AIM OF THE TASK: Could you copy every line of the data that contains "LearningPortfolio"?

══════════

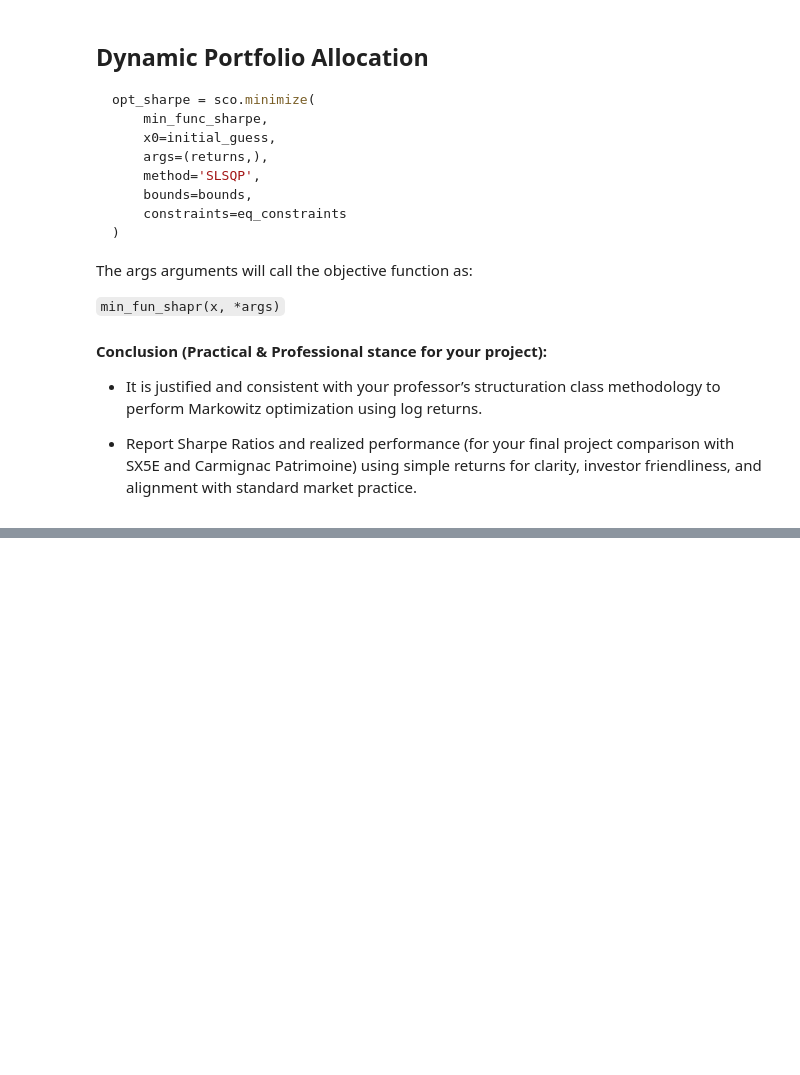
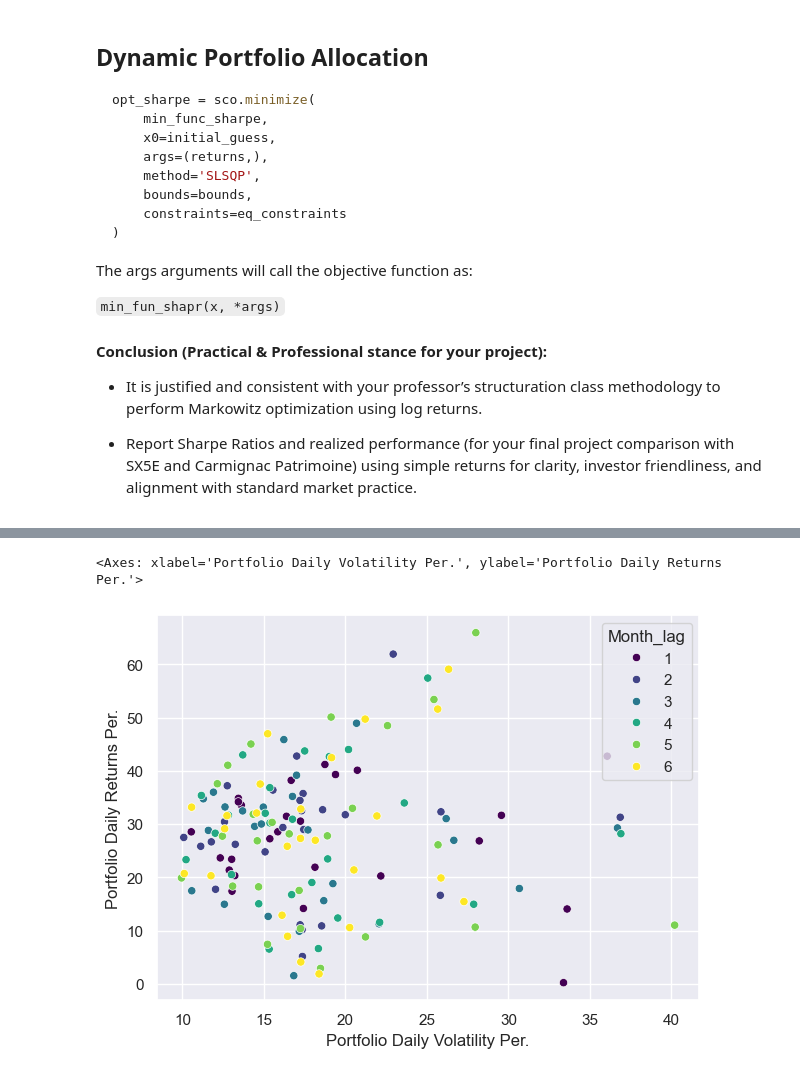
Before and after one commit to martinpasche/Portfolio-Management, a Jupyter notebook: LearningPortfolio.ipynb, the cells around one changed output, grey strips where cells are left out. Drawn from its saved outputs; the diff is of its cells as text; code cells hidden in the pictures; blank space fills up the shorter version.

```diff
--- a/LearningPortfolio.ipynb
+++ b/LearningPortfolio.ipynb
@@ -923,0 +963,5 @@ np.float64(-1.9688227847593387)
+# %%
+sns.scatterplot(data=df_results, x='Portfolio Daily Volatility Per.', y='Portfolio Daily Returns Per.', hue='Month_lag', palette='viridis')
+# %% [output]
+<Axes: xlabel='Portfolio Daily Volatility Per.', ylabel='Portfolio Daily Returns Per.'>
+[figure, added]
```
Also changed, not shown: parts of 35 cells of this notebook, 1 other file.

══════════

RESPONSE TO THE TASK:
Before and after one commit to martinpasche/Portfolio-Management, a Jupyter notebook: LearningPortfolio.ipynb, the cells around one changed output, grey strips where cells are left out. Drawn from its saved outputs; the diff is of its cells as text; code cells hidden in the pictures; blank space fills up the shorter version.
--- a/LearningPortfolio.ipynb
+++ b/LearningPortfolio.ipynb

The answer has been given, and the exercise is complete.